(Front-end code edit data)

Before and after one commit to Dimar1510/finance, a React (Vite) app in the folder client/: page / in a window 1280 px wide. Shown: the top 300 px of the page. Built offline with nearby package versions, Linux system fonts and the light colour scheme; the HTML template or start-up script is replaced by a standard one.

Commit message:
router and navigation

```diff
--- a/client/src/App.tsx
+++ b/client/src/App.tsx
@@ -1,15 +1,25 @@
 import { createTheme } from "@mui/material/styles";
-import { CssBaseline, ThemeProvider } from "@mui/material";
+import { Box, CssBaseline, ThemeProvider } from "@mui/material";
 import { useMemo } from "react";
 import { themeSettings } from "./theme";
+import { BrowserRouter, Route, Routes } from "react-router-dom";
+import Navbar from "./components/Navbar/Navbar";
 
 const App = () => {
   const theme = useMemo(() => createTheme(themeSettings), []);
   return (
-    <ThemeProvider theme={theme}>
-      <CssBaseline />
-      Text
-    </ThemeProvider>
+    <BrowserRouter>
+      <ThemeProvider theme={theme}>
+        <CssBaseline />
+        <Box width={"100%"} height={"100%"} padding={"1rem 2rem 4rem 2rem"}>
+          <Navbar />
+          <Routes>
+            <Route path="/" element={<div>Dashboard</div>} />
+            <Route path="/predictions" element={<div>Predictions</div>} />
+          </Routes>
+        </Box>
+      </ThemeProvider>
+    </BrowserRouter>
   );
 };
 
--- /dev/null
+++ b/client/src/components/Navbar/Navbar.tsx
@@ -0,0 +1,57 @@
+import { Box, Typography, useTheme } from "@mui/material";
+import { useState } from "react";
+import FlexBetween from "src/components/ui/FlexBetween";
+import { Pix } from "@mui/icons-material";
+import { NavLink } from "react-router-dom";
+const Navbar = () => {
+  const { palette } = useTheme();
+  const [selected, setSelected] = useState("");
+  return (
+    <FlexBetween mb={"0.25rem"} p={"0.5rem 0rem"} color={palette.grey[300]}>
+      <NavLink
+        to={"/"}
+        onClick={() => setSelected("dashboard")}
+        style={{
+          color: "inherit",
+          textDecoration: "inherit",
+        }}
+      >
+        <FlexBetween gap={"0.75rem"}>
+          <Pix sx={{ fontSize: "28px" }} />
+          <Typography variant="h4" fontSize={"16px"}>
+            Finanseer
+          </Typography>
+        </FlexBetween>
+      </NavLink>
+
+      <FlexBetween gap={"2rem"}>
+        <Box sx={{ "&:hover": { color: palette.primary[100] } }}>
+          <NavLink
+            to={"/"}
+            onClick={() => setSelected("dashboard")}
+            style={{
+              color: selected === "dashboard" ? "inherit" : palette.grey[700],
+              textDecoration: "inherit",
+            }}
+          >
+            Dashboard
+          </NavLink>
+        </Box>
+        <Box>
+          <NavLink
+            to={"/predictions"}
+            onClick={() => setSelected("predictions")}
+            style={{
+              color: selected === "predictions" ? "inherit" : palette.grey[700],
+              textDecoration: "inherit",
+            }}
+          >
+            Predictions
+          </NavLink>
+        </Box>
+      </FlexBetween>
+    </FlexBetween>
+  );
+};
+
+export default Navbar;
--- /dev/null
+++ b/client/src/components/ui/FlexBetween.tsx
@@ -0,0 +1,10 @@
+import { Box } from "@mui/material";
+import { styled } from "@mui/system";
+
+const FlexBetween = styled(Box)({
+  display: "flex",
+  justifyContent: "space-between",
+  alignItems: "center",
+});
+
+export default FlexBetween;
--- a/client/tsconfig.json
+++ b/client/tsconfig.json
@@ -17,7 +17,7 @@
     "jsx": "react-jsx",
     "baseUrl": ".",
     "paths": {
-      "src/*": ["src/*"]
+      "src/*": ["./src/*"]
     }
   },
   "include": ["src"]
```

» HOW TO COMPLETE THIS TASK: Where does "palette" appear in the records above? Copy every line that has it.

» TASK SOLUTION:
+  const { palette } = useTheme();
+    <FlexBetween mb={"0.25rem"} p={"0.5rem 0rem"} color={palette.grey[300]}>
+        <Box sx={{ "&:hover": { color: palette.primary[100] } }}>
+              color: selected === "dashboard" ? "inherit" : palette.grey[700],
+              color: selected === "predictions" ? "inherit" : palette.grey[700],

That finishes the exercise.